Comparison of product bundling strategies on diﬀerent onlineshopping behaviors
, Hsiangchu Lai
Department of Computer Science and Information Management, Providence University, 200 Chung-Chi Road, Taichung 433, Taiwan
Department of Information Management, National Sun Yat-sen University, 70 Lien-Hai Road, Kaohsiung 804, Taiwan
Received 2 May 2005; received in revised form 3 November 2005; accepted 27 April 2006Available online 12 June 2006
Bundling is a very popular sales-promotion tool, in which a critical issue is to decide what products should be sold together in order toimprove sales. Traditionally, this decision is based on the order data collected from the points of sale. However, Internet marketing nowallows marketers to eﬃciently collect not only order data but also browsing and shopping-cart data, which provide marketers with infor-mation on the consumers’ decision-making processes, rather than only the ﬁnal shopping decisions. The present study aimed to deter-mine the value of this newly available information by comparing the performance of decision-making on product bundling based onthree types of data on online shopping behaviors. The results from a ﬁeld experiment reveal that signiﬁcantly better decisions are madeon the bundling of products when browsing and shopping-cart data are integrated than when only order data or browsing data are used.

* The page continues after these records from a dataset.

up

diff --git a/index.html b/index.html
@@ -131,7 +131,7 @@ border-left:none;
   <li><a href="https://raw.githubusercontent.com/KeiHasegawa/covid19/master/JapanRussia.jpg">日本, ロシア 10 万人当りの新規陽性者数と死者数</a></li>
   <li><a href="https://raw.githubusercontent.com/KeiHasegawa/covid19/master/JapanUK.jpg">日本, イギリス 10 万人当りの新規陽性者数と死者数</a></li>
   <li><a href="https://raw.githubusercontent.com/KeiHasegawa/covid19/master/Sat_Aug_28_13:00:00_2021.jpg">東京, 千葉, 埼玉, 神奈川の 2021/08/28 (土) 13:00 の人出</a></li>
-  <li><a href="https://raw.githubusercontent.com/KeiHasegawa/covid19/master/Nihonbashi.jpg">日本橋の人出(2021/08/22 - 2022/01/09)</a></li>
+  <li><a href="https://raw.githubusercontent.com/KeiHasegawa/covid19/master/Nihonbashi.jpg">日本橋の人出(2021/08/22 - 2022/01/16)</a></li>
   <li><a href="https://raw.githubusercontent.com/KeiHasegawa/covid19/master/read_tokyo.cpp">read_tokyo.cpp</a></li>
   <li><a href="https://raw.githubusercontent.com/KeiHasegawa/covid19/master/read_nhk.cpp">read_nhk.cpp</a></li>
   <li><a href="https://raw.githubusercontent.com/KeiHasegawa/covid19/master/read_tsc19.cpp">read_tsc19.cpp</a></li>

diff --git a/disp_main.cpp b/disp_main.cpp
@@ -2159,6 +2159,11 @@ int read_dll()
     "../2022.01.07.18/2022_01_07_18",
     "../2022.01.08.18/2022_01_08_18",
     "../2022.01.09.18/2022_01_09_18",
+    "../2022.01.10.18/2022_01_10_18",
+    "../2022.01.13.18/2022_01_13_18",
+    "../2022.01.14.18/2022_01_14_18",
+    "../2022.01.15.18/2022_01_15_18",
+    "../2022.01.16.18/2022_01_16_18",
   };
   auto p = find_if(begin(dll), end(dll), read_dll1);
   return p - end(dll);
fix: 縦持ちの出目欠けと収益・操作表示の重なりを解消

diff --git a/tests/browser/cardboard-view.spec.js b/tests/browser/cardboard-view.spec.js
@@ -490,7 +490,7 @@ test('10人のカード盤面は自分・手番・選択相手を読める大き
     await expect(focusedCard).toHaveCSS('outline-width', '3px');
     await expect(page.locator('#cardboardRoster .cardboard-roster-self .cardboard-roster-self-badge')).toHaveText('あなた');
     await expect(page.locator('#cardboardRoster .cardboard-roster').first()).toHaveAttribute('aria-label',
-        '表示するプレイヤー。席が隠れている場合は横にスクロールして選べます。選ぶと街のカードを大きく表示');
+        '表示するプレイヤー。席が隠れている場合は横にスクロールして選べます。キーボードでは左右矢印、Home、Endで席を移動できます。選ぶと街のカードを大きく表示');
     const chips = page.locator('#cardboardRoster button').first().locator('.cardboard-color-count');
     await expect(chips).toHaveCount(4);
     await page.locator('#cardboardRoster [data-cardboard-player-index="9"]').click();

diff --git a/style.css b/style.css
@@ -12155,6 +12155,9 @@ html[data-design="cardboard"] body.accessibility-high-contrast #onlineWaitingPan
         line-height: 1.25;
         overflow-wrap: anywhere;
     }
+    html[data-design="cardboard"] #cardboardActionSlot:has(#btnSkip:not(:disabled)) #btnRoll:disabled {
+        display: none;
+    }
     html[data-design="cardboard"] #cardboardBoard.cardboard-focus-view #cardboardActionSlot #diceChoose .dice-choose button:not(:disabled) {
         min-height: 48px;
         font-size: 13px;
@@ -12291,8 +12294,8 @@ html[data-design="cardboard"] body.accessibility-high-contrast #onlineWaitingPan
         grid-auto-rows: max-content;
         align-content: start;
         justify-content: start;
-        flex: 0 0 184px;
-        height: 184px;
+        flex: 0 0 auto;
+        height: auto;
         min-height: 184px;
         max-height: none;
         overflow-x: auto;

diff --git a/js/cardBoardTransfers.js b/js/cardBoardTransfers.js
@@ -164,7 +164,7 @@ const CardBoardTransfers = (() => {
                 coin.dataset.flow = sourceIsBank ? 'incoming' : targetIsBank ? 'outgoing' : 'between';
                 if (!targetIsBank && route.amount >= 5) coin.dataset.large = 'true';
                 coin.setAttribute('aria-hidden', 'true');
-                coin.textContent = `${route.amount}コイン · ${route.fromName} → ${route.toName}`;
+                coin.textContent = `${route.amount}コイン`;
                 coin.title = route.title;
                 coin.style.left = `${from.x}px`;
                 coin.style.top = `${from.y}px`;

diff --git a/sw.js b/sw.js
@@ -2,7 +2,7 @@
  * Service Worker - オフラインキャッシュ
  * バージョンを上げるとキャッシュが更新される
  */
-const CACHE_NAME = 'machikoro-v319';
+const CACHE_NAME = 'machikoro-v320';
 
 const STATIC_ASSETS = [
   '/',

2006 Elsevier B.V. All rights reserved.
Online behavior; Product bundling; Shopping cart; Market basket analysis; Association rules
A better understanding of customers allows better mar-keting strategies to be designed. The Internet provides mar-keters with much more data on customers, andconsequently has brought marketing management into anew age. In addition to collecting order data throughthe point of sale (POS), as in the pre-Internet age, on theInternet the entire shopping procedure of any customercan be recorded, including not only what has been ordered,but also what has been clicked or browsed and what hasbeen moved in or moved out from the shopping cart, andthe timings of all of these processes.Various studies have demonstrated the usefulness of data on shopping processes and outcomes[21,22]. Theessential diﬀerence between order data and other data ononline shopping behaviors is that the former indicates theﬁnal shopping decisions while the latter provides informa-tion on customer behavior whilst making shopping deci-sions. Moreover, a major diﬀerence between browsingand shopping-cart data is that the information embeddedin the latter is more closely related to the ﬁnal shoppingdecision. Data on customer browsing behavior havebeen explored in many studies, such as to ﬁnd path travelpatterns[6,12], website traﬃc, the products being browsedthe most, the hot area of a web page, and the customer pro-ﬁles based on these browsing data[30,31]. However, veryfew studies have investigated data related to customershopping carts[15,32].The usefulness of data on customer online shoppingbehaviors to learning about customers has resulted in datamining becoming an important and popular technique forexploring customer proﬁles, shopping behaviors, and otheraspects of online shopping, because the associated data setsare often huge. For example, Chen et al.integratedcustomer behavioral variables, demographic variables,and a transaction database to establish a method for min-ing changes in customer behavior. Jiao and Zhang
1567-4223/$ - see front matter
2006 Elsevier B.V. All rights reserved.doi:10.1016/j.elerap.2006.04.006
Corresponding author. Tel.: +886 7 5254 776; fax: +886 7 5254 799.
Electronic Commerce Research and Applications 5 (2006) 295–304